Redington Road had been closed since the start of July due to the Burro Fire – on the first day that it re-opened I drove out along the fire perimeter and hiked to the top of Piety Hill. The Burro Fire was stopped west of Piety Hill and in the sunset light it was hard tell where the Burro Fire burned – I am sure that there are areas that were heavily impacted by the fire but from Piety Hill I can still see green trees and grass below.
Piety Hill is located on Pima County’s A7 Ranch – at 4,714′ it is not stunning high (‘Hill’ is the right name) – but it is high enough to overlook the San Pedro Valley and offer great views of the surrounding terrain! There is no official trail to the top, but the terrain, while steep, is reasonably open and it is not hard to find a way to the top.
We started at the Molino Basin Parking Area and hiked the Bellota Trail – as the eastern skyline came into view we left the trail and traversed the hillside – with Piety Hill visible below and the Winchester Mountains on the horizon we sat down to watch the sunset and wait for Hunter’s Moon to rise.
The name [Hunter’s Moon] dates back to the First Nations of North America. It is so-called because it was during the month of October, when the deers had fatted themselves over the course of the summer, that hunters tracked and killed prey by autumn moonlight, stockpiling food for the coming winter.
A small sign on Redington Road announces the boundary of Pima County’s A-7 ranch – there is no welcoming trail map, list of rules, historic marker or dedications – just a simple sign, easy enough to miss, the land on either side looks the same.
The A-7 Ranch is owned by Pima County – it was purchased with funds from a voter approved 2004 Bond program that made $174 million dollars available for open-space purchases. The A-7 stretches from Buehman Canyon in the Santa Catalina Mountains down to the North East corner of the Rincon Mountains – it is bordered on the east by the San Pedro River and helps to connect the Galiuro, Rincon and Santa Catalina Mountains.
Access information can be found here – don’t expect to find a network of established hiking trails… Some recent history from a Pima County Report:
The 41,000 acre A-7 Ranch lies northeast of Tucson along Redington Road, between the Catalina and Rincon Mountains and the San Pedro River. The County acquired the ranch from the City of Tucson in 2004. The City had purchased the ranch in 1999. Prior to the City’s purchase, the ranch was part of a larger ranch totaling about 96,000 acres known as the Bellota Ranch, which was owned and operated by the Riley-West Corporation for 20 years. The A-7 portion of the Bellota Ranch was sold to the City, while the Forest Service grazing permit was sold to the owners of the Tanque Verde Guest Ranch.
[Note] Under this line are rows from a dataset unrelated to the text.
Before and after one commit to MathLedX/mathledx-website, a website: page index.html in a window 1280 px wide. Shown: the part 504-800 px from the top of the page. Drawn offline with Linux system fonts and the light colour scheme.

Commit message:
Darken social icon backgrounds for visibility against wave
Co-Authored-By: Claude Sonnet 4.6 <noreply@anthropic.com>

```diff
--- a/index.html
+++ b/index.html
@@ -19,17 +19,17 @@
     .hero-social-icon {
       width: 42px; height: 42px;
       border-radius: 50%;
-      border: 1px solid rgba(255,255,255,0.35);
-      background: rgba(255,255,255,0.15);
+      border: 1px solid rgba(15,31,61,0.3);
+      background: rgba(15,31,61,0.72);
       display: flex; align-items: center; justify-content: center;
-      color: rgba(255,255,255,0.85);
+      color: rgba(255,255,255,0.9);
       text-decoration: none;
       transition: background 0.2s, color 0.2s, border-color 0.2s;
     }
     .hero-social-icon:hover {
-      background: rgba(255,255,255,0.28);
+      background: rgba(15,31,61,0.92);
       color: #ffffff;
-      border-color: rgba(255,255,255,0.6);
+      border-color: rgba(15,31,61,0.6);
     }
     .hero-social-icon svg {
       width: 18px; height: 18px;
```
The Guthrie Mountain Trail ends near Point 7281 – the highest peak in the area – but if you look at the USGS 7.5′ maps you might notice that Point 7281 is not labeled ‘Guthrie Mountain’.
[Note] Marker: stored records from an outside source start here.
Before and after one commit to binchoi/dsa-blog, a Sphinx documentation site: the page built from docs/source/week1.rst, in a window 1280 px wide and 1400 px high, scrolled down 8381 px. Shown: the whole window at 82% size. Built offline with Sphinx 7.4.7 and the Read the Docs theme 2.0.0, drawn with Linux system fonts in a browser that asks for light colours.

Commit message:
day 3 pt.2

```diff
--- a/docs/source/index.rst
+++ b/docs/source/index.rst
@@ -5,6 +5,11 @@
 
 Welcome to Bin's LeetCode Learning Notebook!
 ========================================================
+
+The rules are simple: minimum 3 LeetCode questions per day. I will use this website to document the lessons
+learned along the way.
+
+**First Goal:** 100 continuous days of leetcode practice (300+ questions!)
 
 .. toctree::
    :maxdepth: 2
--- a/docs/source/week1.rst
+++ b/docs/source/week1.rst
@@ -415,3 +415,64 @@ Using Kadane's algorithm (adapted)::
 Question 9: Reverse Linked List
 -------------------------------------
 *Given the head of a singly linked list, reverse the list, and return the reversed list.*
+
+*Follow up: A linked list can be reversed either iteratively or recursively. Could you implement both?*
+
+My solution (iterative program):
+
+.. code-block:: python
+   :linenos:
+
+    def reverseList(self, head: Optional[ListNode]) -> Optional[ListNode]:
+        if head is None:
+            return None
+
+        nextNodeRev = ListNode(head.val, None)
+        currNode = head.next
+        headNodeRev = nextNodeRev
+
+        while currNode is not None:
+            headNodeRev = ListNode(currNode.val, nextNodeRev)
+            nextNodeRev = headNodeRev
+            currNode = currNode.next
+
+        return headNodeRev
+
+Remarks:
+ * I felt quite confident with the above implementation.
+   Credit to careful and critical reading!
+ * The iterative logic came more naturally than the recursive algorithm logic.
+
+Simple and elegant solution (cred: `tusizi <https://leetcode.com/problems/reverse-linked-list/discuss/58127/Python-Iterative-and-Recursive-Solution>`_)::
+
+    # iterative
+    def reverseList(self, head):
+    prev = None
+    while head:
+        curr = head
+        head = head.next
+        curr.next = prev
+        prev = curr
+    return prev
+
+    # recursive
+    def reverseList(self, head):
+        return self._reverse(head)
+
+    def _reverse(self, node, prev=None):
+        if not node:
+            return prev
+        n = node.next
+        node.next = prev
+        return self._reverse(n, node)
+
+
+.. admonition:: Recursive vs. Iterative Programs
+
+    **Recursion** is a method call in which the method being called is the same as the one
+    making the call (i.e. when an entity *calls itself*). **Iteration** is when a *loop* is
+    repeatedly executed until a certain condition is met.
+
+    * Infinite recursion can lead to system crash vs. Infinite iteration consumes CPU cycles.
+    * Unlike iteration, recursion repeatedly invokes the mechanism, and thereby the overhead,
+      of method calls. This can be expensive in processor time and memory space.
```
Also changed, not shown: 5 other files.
However if you look around on the USGS 7.5′ maps for the Santa Catalina Mountains you will eventually find a point well to the south of the ending of the Guthrie Mountain Trail labeled ‘Guthrie Mountain’.
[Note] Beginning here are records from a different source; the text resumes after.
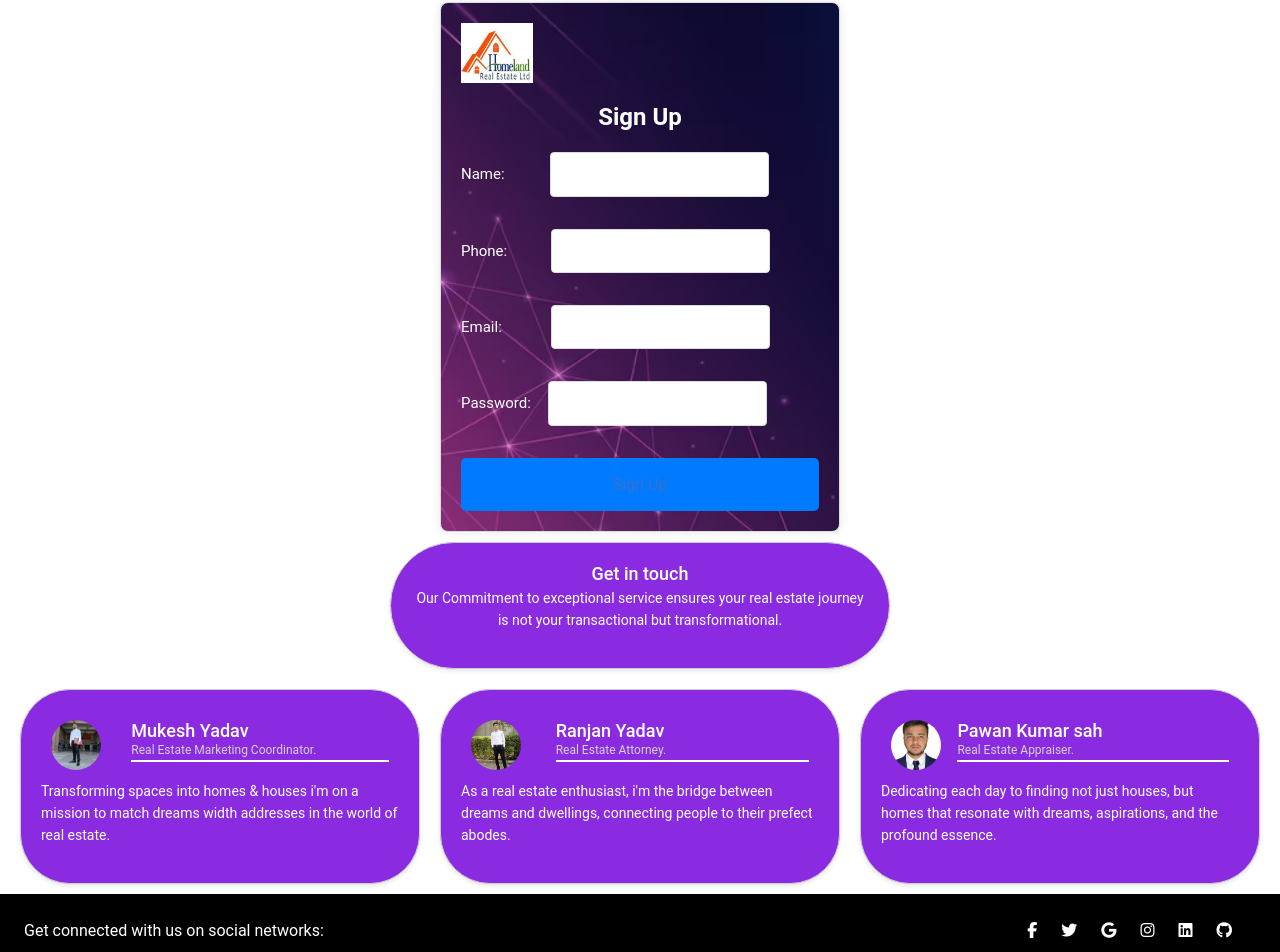
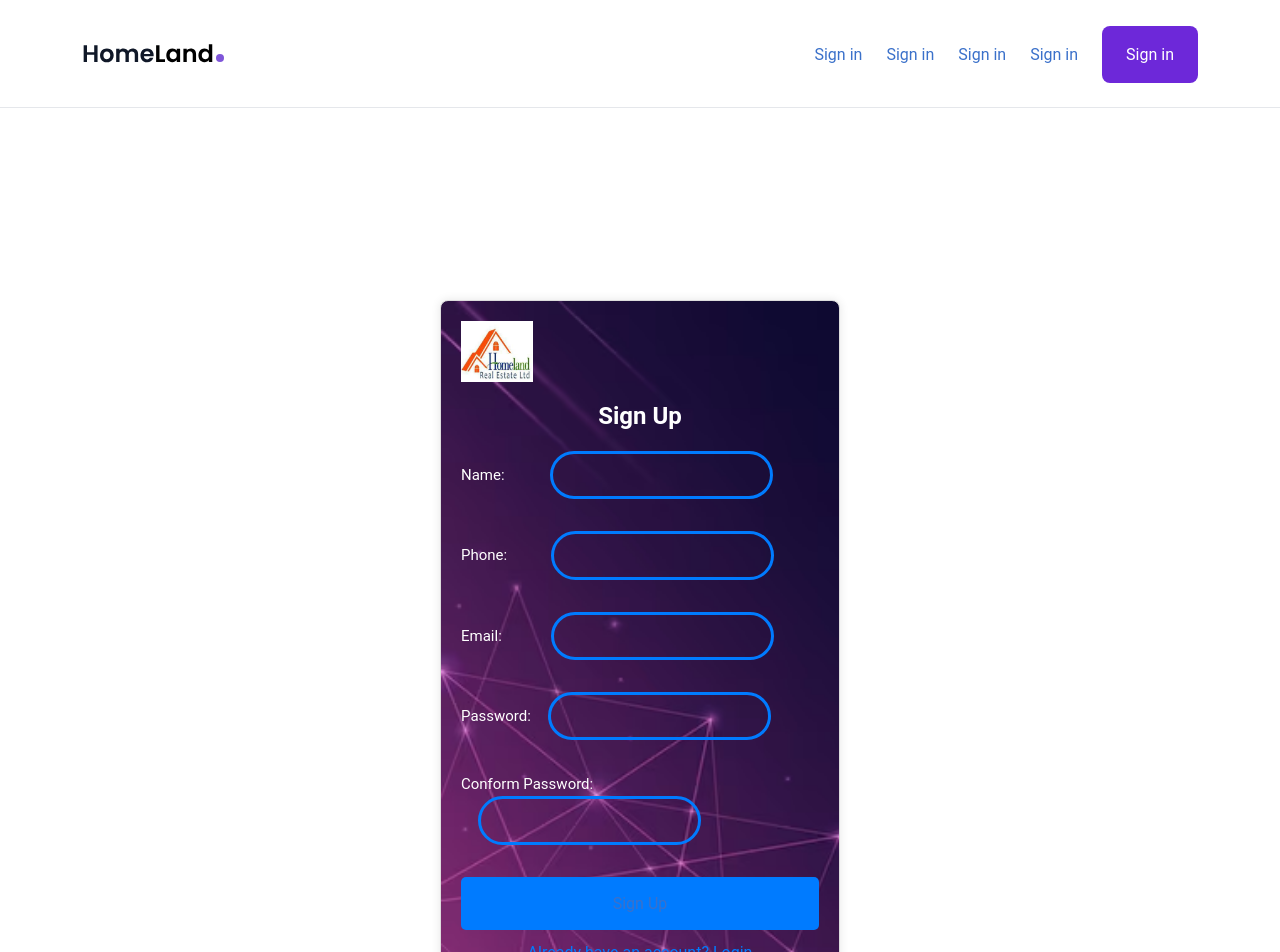
Before and after one commit to 986MukeshYadav/real-esate-reactjs, a React (Create React App) app: page /signUp in a window 1280 px wide. Shown: the part 297-1249 px from the top of the page. Built offline with nearby package versions, Linux system fonts and the light colour scheme.

Commit message:
React project

```diff
--- a/src/components/Header.js
+++ b/src/components/Header.js
@@ -16,11 +16,20 @@ const Header = () => {
           <Link className='hover:text-voilet-900 transition' to='/signIn'>
             Sign in
           </Link>
+          <Link className='hover:text-voilet-900 transition' to='/signIn'>
+            Sign in
+          </Link>
+          <Link className='hover:text-voilet-900 transition' to='/signIn'>
+            Sign in
+          </Link>
+          <Link className='hover:text-voilet-900 transition' to='/signIn'>
+            Sign in
+          </Link>
           <Link
             className='bg-violet-700 hover:bg-violet-800 text-white px-4 py-3 rounded-lg  transition'
             to='/signUp'
           >
-            Sign up
+            Sign in
           </Link>
         </div>
       </div>
--- a/src/components/House.js
+++ b/src/components/House.js
@@ -34,7 +34,7 @@ const House = ({house}) => {
       <div>{surface}</div>
     </div>
     </div>
-    <div className='text-lg font-semibold text-violet-600 mb-4'>{price}</div>
+    <div className='text-lg font-semibold text-violet-600 mb-4'>Rs {price}</div>
     </div>
     );
 };
--- a/src/components/HouseList.js
+++ b/src/components/HouseList.js
@@ -1,42 +1,38 @@
 import React, { useContext } from 'react';
-
-//import context
-import {HouseContext} from './HouseContext';
-
-//import components
+import { HouseContext } from './HouseContext';
 import House from './House';
-
-//import link
-import {Link} from 'react-router-dom';
-
-//import icons
-import {ImSpinner2} from 'react-icons/im';
+import { Link } from 'react-router-dom';
+import { ImSpinner2 } from 'react-icons/im';
 
 const HouseList = () => {
-const {houses,loading}= useContext(HouseContext);
+  const { houses, loading } = useContext(HouseContext);
 
-//if loading is true
-if (loading){
-  return(<ImSpinner2 className='mx-auto animate-spin text-violet-700 text-4x1 mt-[200px]'/>
+  if (loading) {
+    return (
+      <ImSpinner2 className='mx-auto animate-spin text-violet-700 text-4x1 mt-[200px]' />
     );
   }
 
-if (houses.length < 1){
-  return <div className='text-center text-3x1
-  text-gray-400 mt-48'> Sorry, nothing found</div>
+  if (houses.length < 1) {
+    return (
+      <div className='text-center text-3x1 text-gray-400 mt-48'>
+        Sorry, nothing found
+      </div>
+    );
   }
 
-  return(
+
+  const displayedHouses = houses.slice(0, 16);
+
+  return (
     <section className='mb-20'>
       <div className='container mx-auto'>
-      <div className='grid md:grid-cols-2 lg:grid-cols-3 gap-4 lg:gap-14'>
-        {houses.map((house,index)=>{
-          return(
-            <Link to={`/property/${house.id}`}key={index}>
-              <House house={house}/>
+        <div className='grid md:grid-cols-2 lg:grid-cols-4 gap-4 lg:gap-14'>
+          {displayedHouses.map((house, index) => (
+            <Link to={`/property/${house.id}`} key={index}>
+              <House house={house} />
             </Link>
-          );
-        })}
+          ))}
         </div>
       </div>
     </section>
--- a/src/components/Signup.js
+++ b/src/components/Signup.js
@@ -1,6 +1,9 @@
 import React, { useState } from 'react';
 import backgroundImage from '../assets/img/houses/b.avif'; // Import your background image
 import { Link } from 'react-router-dom';
+import Header from './Header';
+import Footer from './Footer';
+
 
 const SignUp = () => {
   const [userData, setUserData] = useState({
@@ -9,6 +12,7 @@ const SignUp = () => {
     email: '',
     password: '',
   });
+
 
   const handleInputChange = (e) => {
     const { name, value } = e.target;
@@ -23,6 +27,8 @@ const SignUp = () => {
     console.log('Sign Up with:', userData);
     // Add your sign up logic here
   };
+
+
 
   const styles = {
     container: {
@@ -62,44 +68,48 @@ const SignUp = () => {
       padding: '10px',
       marginBottom: '16px',
       marginLeft: '45px',
-      border: '1px solid #ddd',
-      borderRadius: '4px',
+      border: '3px solid #007bff',
+      borderRadius: '100px',
       fontSize: '14px',
-      color: '#000000',
+      color: 'white',
       fontWeight: 'bold',
+      backgroundColor: 'rgba(255, 255, 255, 0)',
     },
 
     input1: {
       padding: '10px',
       marginBottom: '16px',
       marginLeft: '17px',
-      border: '1px solid #ddd',
-      borderRadius: '4px',
+      border: '3px solid #007bff',
+      borderRadius: '100px',
       fontSize: '14px',
-      color: '#000000',
+      color: 'white',
       fontWeight: 'bold',
+      backgroundColor: 'rgba(255, 255, 255, 0)',
     },
 
     input2: {
         padding: '10px',
         marginBottom: '16px',
         marginLeft: '44px',
-        border: '1px solid #ddd',
-        borderRadius: '4px',
+        border: '3px solid #007bff',
+        borderRadius: '100px',
         fontSize: '14px',
-        color: '#000000',
+        color: 'white',
         fontWeight: 'bold',
+        backgroundColor: 'rgba(255, 255, 255, 0)',
       },
 
       input4: {
         padding: '10px',
         marginBottom: '16px',
         marginLeft: '49px',
-        border: '1px solid #ddd',
-        borderRadius: '4px',
+        border: '3px solid #007bff',
+        borderRadius: '100px',
         fontSize: '14px',
-        color: '#000000',
+        color: 'white',
         fontWeight: 'bold',
+        backgroundColor: 'rgba(255, 255, 255, 0)',
       },
 
 
@@ -119,6 +129,8 @@ const SignUp = () => {
   };
 
   return (
+  <>
+  <Header/>
     <div style={styles.container}>
       <img src={require('../assets/img/houses/a.jpeg')} alt="HomeLand." style={styles.logo} />
       <h2 style={styles.header}>Sign Up</h2>
@@ -167,6 +179,17 @@ const SignUp = () => {
             required
           />
         </label>
+        <label style={styles.label}>
+          Conform Password:
+          <input
+            type="password"
+            name="cnfpassword"
+            value={userData.password}
+            onChange={handleInputChange}
+            style={styles.input1}
+            required
+          />
+        </label>
 
 
         <button
@@ -177,8 +200,13 @@ const SignUp = () => {
         >
          <Link to="/signIn">Sign Up</Link>
         </button>
+        <p style={{ textAlign: 'center', marginTop: '10px', color: '#007bff', cursor: 'pointer' }}>
+          Already have an account? Login
+        </p>
       </form>
     </div>
+    <Footer/>
+    </>
   );
 };
 
```
Also changed, not shown: src/components/HouseContext.js (+9 -12 lines), src/components/Sidebar.js (added, +66 -0 lines). Lines whose indentation alone changed are shown as unchanged.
Guthrie Mountain was named for an early forest supervisor in the southwest and is located on the U.S.G.S. quadrangle map as a 6464-foot-high point on the ridge just east of Molino Canyon. It is the opinion of the authors that this is an error and that Guthrie Mountain is the prominent 7300-foot-high point just north of Burro Canyon and about a mile southeast of Bear Saddle.
While I think that the ending point of the Guthrie Mountain Trail makes the most sense as ‘Guthrie Mountain’ the Guthrie Mountain label on the USGS maps provides an excellent excuse to visit another point on the map…
We approached the USGS Guthrie Mountain from the Molino Basin Parking Area, starting on the Bellota Trail but quickly turning onto the route up Molino Canyon. We hiked several miles up the beautifully rugged canyon bottom to a point west of the USGS Guthrie Mountain and, after some debate about what would be the best way up onto the ridge, we began our ascent. What started as a smart/clean way to the ridge quickly devolved into a slow crawl (occasionally literally) thru the Manzanita – thankfully the ridge was fairly close soon we had our first good look at the USGS Guthrie Mountain.
A small trail along the ridge took us quickly to the top – the peak is fairly open on top and there are great views! Not, I think, the ‘real’ Guthrie Mountain – but certainly a beautiful destination.